** Opening Task material block **
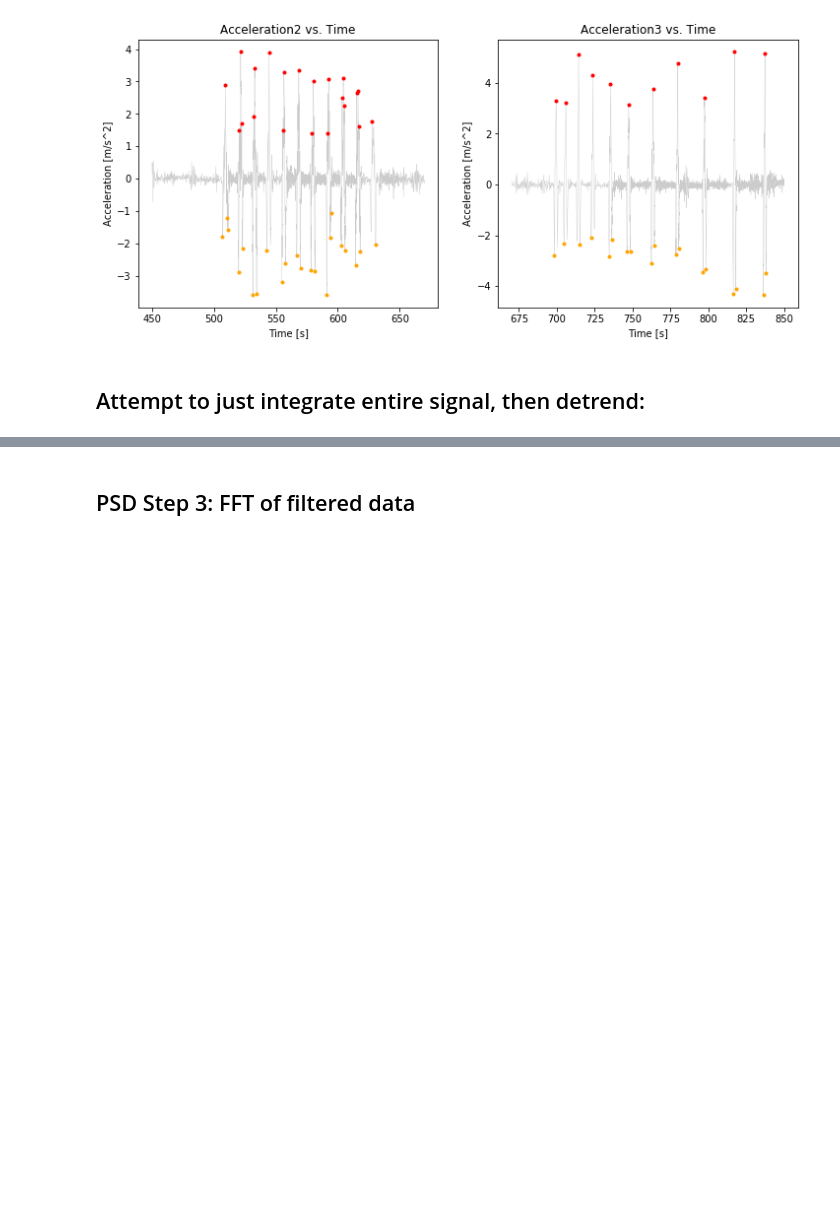
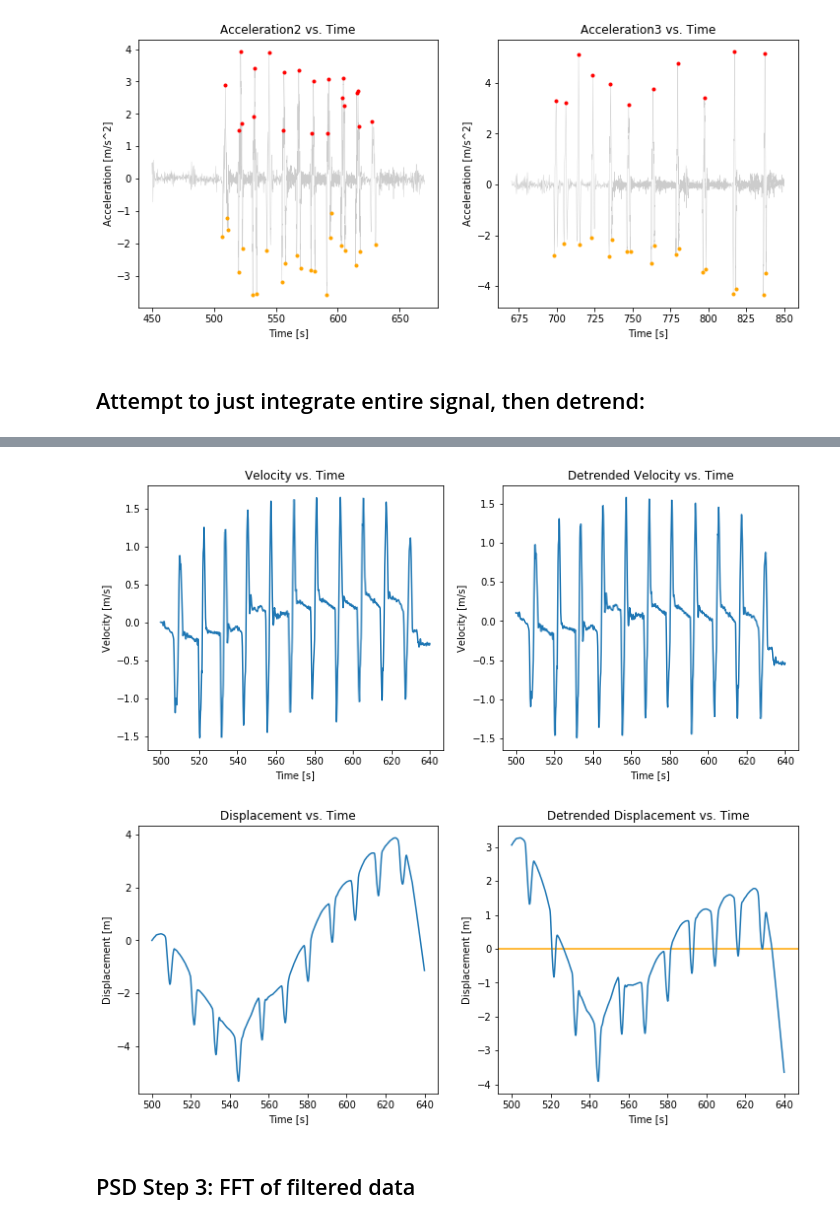
Before and after one commit to pjsimmon/E4E_Smartfin, a Jupyter notebook: PSD_E4_DoubleIntegrationFFT1.ipynb, the cells around one changed output, grey strips where cells are left out. Saved outputs shown, nothing was run; the diff lists cells and outputs as text; code cells hidden in the pictures; blank space fills up the shorter version.

```diff
--- a/PSD_E4_DoubleIntegrationFFT1.ipynb
+++ b/PSD_E4_DoubleIntegrationFFT1.ipynb
@@ -881,12 +881,13 @@ ax1.plot(new_time_array2, int1)
 ax1.set_title('Velocity vs. Time')
 ax1.set_xlabel('Time [s]')
 ax1.set_ylabel('Velocity [m/s]')
+ax4.axhline(0, color="orange")
 
 
 ax2.plot(new_time_array2, dint1)
 ax2.set_title('Detrended Velocity vs. Time')
 ax2.set_xlabel('Time [s]')
-ax2.set_ylabel('Velocity [m/s]'
+ax2.set_ylabel('Velocity [m/s]')
 
 ax3.plot(new_time_array2, int2)
 ax3.set_title('Displacement vs. Time')
@@ -905,3 +905,5 @@ SyntaxError: invalid syntax (<ipython-input-27-d0647046565b>, line 44)
+[figure, added]
+[figure, added]
 # %% [markdown]
 ## PSD Step 3: FFT of filtered data
 # %%
```
Also changed, not shown: parts of 1 cell of this notebook.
** Closing Task material block **
> _What to do_
For each line above that contains the word "plot", give the line as it is written.

> _Output for this task_
@@ -881,12 +881,13 @@ ax1.plot(new_time_array2, int1)
 ax2.plot(new_time_array2, dint1)
 ax3.plot(new_time_array2, int2)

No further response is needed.